The industry is still trying to find its footing, but its in a good place.
The US government has given the green light to three new standards, while a fourth one is expected to be finalized in 2020.
Photojournalists and their companies have begun applying for licenses to shoot in more than 80 countries, from Brazil to Mexico.
“It’s really encouraging,” said Steve Niles, president of the American Society of Magazine Editors.
“The industry is now well on its way to becoming a truly global force.”
Photojournalist Stephen Burdick, who has been covering the Olympics in Rio, says he is also excited to be working in the industry for the first time.
“I’m getting to travel and do new things that I’ve never done before,” he said.

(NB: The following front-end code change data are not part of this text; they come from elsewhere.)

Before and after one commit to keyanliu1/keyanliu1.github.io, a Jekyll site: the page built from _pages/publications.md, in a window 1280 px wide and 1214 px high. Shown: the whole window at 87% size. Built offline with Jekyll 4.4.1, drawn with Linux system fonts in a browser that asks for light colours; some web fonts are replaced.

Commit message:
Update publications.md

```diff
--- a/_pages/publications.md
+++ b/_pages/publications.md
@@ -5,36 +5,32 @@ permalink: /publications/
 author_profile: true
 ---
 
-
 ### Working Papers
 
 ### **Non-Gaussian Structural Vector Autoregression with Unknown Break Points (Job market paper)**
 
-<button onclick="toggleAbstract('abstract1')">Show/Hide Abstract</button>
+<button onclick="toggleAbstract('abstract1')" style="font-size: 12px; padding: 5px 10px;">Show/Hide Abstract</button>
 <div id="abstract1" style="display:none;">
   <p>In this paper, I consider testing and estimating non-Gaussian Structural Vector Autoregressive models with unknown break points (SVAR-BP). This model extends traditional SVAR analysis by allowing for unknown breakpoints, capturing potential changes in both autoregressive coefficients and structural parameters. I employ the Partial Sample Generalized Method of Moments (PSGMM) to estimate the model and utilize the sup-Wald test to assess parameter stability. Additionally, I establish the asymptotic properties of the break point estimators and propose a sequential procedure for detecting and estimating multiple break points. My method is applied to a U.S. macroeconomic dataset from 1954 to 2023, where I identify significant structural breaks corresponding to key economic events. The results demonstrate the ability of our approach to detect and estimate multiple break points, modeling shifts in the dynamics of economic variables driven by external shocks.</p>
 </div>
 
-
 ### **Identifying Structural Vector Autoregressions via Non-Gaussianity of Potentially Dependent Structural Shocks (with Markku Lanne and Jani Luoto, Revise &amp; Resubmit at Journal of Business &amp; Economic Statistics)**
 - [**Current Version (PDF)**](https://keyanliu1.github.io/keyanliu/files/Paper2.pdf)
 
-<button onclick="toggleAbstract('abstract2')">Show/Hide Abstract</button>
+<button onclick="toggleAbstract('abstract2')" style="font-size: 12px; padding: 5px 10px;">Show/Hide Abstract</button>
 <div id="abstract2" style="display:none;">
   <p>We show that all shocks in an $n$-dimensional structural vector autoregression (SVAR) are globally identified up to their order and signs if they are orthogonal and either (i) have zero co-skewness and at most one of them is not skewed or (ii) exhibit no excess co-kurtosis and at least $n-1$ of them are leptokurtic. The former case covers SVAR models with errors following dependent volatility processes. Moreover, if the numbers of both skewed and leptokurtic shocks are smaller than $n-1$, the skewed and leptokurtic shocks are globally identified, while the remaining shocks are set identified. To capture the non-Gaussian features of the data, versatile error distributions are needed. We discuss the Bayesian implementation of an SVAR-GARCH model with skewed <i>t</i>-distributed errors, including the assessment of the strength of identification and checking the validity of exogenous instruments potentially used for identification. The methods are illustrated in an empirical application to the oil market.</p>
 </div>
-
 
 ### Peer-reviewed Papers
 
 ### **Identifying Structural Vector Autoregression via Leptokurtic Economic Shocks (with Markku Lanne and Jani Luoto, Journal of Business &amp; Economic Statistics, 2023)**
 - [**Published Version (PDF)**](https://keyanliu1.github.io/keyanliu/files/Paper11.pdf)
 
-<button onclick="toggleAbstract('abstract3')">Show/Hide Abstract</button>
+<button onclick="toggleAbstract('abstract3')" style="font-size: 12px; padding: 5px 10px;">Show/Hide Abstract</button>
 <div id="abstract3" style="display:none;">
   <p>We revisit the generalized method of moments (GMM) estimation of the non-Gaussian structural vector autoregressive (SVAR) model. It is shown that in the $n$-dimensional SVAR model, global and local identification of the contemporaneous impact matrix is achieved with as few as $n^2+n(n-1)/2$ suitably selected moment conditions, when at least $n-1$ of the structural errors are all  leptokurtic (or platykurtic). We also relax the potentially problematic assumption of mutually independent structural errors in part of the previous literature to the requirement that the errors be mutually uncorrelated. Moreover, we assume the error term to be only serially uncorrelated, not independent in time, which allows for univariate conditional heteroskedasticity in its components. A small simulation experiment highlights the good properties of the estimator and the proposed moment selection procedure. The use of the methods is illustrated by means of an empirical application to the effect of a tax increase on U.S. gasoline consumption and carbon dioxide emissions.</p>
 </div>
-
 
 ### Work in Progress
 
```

“This is an exciting time for the world and it’s going to be a great one.”
But the industry faces challenges, particularly in the United States.
The Associated Press reported that there are concerns about how the new rules will be implemented.
It cited a letter from the US Commerce Department that warned the changes will affect US companies and would likely cause an influx of visas and green cards for foreign workers, while potentially causing job losses in the US.
And the AP reported that the US has been slow to react to changes to the rules, even as the AP’s sources in Brazil say that the agency is still reviewing the draft.
“We haven’t heard anything from the White House,” said Burdack, who added that it could take months before the agency’s final decision on the rules.
“If we are lucky, we might get a little bit of guidance on it in the next week or two.”
And while the new standards are expected to create more jobs and more jobs for people who have been struggling to find work, the challenges remain.
“There are going to have to be adjustments,” said Niles.
“These are very large changes.
The American people need to have the chance to look at the changes and see what they are for.”